Quote all entries exactly, leaving pictures aside.

****************************************

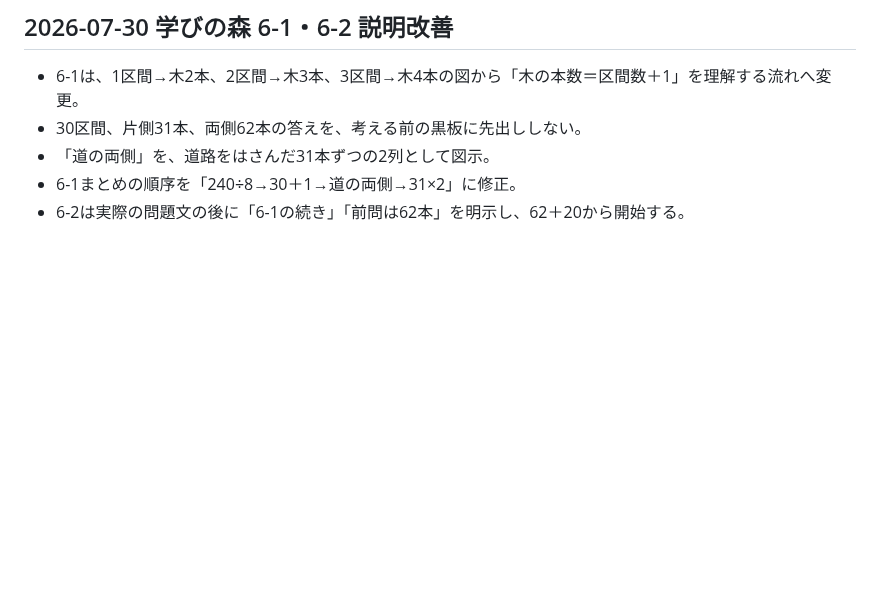
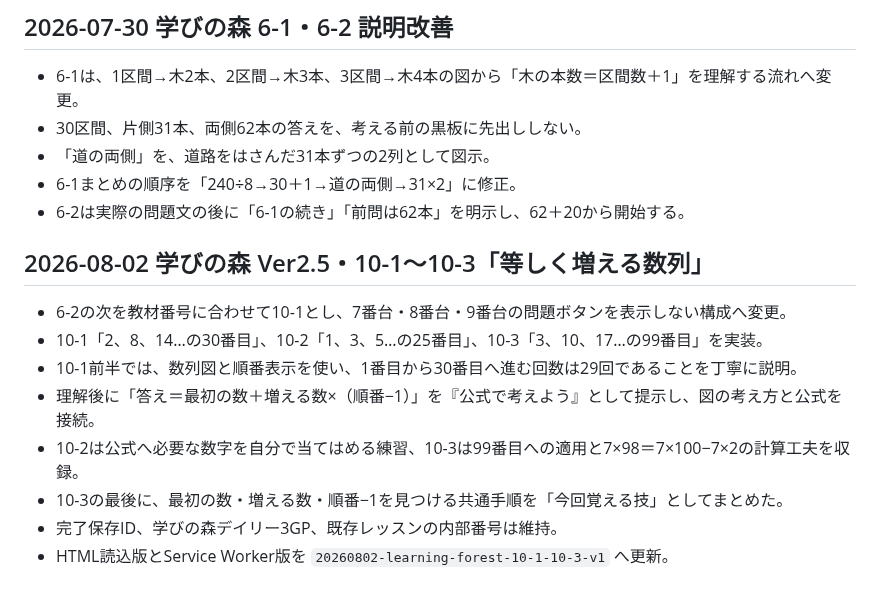
Before and after one commit to sumida-passion/summer-guild, a Markdown page: docs/development-log.md, the part around the change. GitHub-like rendering; blank space fills up the shorter version.

```diff
--- a/docs/development-log.md
+++ b/docs/development-log.md
@@ -572,3 +572,15 @@
 - 「道の両側」を、道路をはさんだ31本ずつの2列として図示。
 - 6-1まとめの順序を「240÷8→30＋1→道の両側→31×2」に修正。
 - 6-2は実際の問題文の後に「6-1の続き」「前問は62本」を明示し、62＋20から開始する。
+
+
+## 2026-08-02 学びの森 Ver2.5・10-1〜10-3「等しく増える数列」
+
+- 6-2の次を教材番号に合わせて10-1とし、7番台・8番台・9番台の問題ボタンを表示しない構成へ変更。
+- 10-1「2、8、14…の30番目」、10-2「1、3、5…の25番目」、10-3「3、10、17…の99番目」を実装。
+- 10-1前半では、数列図と順番表示を使い、1番目から30番目へ進む回数は29回であることを丁寧に説明。
+- 理解後に「答え＝最初の数＋増える数×（順番−1）」を『公式で考えよう』として提示し、図の考え方と公式を接続。
+- 10-2は公式へ必要な数字を自分で当てはめる練習、10-3は99番目への適用と7×98＝7×100−7×2の計算工夫を収録。
+- 10-3の最後に、最初の数・増える数・順番−1を見つける共通手順を「今回覚える技」としてまとめた。
+- 完了保存ID、学びの森デイリー3GP、既存レッスンの内部番号は維持。
+- HTML読込版とService Worker版を `20260802-learning-forest-10-1-10-3-v1` へ更新。
```
Also changed, not shown: docs/GPT_HANDOFF.md (+8 -0 lines).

****************************************

### Exercise answer
Before and after one commit to sumida-passion/summer-guild, a Markdown page: docs/development-log.md, the part around the change. GitHub-like rendering; blank space fills up the shorter version.

```diff
--- a/docs/development-log.md
+++ b/docs/development-log.md
@@ -572,3 +572,15 @@
 - 「道の両側」を、道路をはさんだ31本ずつの2列として図示。
 - 6-1まとめの順序を「240÷8→30＋1→道の両側→31×2」に修正。
 - 6-2は実際の問題文の後に「6-1の続き」「前問は62本」を明示し、62＋20から開始する。
+
+
+## 2026-08-02 学びの森 Ver2.5・10-1〜10-3「等しく増える数列」
+
+- 6-2の次を教材番号に合わせて10-1とし、7番台・8番台・9番台の問題ボタンを表示しない構成へ変更。
+- 10-1「2、8、14…の30番目」、10-2「1、3、5…の25番目」、10-3「3、10、17…の99番目」を実装。
+- 10-1前半では、数列図と順番表示を使い、1番目から30番目へ進む回数は29回であることを丁寧に説明。
+- 理解後に「答え＝最初の数＋増える数×（順番−1）」を『公式で考えよう』として提示し、図の考え方と公式を接続。
+- 10-2は公式へ必要な数字を自分で当てはめる練習、10-3は99番目への適用と7×98＝7×100−7×2の計算工夫を収録。
+- 10-3の最後に、最初の数・増える数・順番−1を見つける共通手順を「今回覚える技」としてまとめた。
+- 完了保存ID、学びの森デイリー3GP、既存レッスンの内部番号は維持。
+- HTML読込版とService Worker版を `20260802-learning-forest-10-1-10-3-v1` へ更新。
```
Also changed, not shown: docs/GPT_HANDOFF.md (+8 -0 lines).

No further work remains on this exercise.